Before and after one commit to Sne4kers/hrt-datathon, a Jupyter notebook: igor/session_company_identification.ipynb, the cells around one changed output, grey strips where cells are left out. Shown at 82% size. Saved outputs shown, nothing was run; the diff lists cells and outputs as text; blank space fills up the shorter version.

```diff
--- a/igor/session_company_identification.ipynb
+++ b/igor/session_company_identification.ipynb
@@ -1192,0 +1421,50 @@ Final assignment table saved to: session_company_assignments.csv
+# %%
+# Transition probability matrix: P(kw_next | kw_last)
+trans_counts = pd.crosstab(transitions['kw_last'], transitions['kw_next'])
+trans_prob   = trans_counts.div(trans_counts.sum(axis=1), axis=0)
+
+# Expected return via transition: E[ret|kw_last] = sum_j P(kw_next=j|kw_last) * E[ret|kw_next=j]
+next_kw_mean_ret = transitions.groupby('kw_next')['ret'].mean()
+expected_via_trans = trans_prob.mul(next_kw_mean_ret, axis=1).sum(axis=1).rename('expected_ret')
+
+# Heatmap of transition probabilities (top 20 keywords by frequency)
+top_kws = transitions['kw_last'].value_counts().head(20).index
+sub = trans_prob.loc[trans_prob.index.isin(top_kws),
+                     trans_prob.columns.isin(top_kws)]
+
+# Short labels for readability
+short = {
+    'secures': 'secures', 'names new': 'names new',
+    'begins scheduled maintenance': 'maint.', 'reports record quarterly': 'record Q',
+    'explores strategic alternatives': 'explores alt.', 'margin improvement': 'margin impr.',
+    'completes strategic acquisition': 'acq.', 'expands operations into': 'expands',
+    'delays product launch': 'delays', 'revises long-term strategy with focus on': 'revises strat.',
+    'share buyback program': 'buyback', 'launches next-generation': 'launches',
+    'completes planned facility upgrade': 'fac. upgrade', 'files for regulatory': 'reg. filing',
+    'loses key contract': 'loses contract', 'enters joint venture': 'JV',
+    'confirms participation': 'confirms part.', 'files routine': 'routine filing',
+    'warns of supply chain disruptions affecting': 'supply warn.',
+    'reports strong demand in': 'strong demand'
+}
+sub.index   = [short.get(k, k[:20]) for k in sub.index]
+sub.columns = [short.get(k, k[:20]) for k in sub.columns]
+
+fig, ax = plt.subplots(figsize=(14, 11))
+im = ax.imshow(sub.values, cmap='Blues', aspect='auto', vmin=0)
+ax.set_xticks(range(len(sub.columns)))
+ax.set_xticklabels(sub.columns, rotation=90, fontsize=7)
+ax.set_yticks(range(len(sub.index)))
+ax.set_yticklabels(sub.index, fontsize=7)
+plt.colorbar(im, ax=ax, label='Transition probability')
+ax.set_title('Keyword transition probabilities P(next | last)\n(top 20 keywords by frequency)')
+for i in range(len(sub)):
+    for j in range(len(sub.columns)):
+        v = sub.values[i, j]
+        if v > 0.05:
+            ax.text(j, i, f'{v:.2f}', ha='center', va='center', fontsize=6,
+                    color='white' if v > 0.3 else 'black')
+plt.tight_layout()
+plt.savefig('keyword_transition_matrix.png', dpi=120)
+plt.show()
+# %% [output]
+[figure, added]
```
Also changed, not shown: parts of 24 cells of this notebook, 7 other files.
════════════════
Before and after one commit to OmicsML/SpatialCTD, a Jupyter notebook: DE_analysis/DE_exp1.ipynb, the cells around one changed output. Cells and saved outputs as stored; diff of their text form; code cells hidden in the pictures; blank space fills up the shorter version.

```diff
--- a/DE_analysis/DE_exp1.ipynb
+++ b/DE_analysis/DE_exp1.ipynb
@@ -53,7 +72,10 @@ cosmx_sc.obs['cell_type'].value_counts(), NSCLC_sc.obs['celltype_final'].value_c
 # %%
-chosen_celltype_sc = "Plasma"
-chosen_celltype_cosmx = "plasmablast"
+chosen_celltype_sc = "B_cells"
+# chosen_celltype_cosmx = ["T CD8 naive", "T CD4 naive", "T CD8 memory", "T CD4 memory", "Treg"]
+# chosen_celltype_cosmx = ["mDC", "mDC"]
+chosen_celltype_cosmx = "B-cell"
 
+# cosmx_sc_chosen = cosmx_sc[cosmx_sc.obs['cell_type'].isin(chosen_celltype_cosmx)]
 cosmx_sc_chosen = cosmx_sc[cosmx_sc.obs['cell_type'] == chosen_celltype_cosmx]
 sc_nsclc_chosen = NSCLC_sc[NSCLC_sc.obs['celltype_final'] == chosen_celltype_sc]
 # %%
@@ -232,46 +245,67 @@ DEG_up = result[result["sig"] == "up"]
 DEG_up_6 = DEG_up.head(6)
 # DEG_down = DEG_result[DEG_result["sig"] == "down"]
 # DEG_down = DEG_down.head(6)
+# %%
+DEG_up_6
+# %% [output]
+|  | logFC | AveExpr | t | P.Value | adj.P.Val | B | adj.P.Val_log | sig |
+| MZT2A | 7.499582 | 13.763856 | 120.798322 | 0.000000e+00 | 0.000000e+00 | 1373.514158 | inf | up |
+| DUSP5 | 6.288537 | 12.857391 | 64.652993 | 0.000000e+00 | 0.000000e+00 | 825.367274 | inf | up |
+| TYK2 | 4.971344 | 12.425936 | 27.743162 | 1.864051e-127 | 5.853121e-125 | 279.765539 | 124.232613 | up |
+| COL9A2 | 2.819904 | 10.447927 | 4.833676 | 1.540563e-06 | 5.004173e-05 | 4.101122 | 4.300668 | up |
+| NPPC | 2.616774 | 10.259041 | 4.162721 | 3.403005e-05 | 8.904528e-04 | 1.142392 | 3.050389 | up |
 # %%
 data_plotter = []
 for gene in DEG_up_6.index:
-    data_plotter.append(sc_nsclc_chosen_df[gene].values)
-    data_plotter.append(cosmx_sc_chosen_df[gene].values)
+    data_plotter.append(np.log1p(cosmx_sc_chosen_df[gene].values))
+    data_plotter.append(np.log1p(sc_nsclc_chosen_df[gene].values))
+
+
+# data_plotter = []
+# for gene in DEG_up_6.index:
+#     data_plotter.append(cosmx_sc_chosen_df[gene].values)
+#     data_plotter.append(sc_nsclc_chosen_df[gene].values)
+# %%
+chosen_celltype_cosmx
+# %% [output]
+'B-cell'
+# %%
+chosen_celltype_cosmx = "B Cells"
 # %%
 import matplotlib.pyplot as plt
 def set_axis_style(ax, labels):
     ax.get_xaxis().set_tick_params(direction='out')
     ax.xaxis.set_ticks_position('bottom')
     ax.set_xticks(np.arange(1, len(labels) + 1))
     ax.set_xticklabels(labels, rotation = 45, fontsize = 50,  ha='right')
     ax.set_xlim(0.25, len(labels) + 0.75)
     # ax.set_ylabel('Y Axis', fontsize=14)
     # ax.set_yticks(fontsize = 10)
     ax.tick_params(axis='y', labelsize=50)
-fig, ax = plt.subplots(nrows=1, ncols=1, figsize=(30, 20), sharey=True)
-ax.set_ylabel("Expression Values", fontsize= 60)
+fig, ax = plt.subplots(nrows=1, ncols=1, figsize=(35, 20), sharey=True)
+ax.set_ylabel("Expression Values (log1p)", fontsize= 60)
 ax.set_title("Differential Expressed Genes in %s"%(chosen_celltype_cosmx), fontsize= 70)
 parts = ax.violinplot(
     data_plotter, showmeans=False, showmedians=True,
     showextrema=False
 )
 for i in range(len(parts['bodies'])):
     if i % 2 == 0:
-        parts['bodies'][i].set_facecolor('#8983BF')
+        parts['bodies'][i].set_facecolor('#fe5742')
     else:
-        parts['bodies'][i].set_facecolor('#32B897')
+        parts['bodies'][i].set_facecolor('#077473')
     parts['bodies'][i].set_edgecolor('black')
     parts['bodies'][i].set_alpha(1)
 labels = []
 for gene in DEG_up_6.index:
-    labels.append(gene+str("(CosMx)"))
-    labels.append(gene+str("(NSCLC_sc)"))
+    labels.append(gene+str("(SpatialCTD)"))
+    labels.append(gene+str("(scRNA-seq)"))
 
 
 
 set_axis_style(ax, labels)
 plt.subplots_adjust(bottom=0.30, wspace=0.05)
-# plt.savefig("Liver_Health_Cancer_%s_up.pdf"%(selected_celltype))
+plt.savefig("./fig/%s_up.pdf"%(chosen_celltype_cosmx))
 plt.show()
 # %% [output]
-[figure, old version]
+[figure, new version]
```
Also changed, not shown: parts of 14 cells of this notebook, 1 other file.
════════════════
TASK STATEMENT →
In the entries above, locate every line with the word "figure" and copy it.

EXERCISE ANSWER →
+[figure, added]
-[figure, old version]
+[figure, new version]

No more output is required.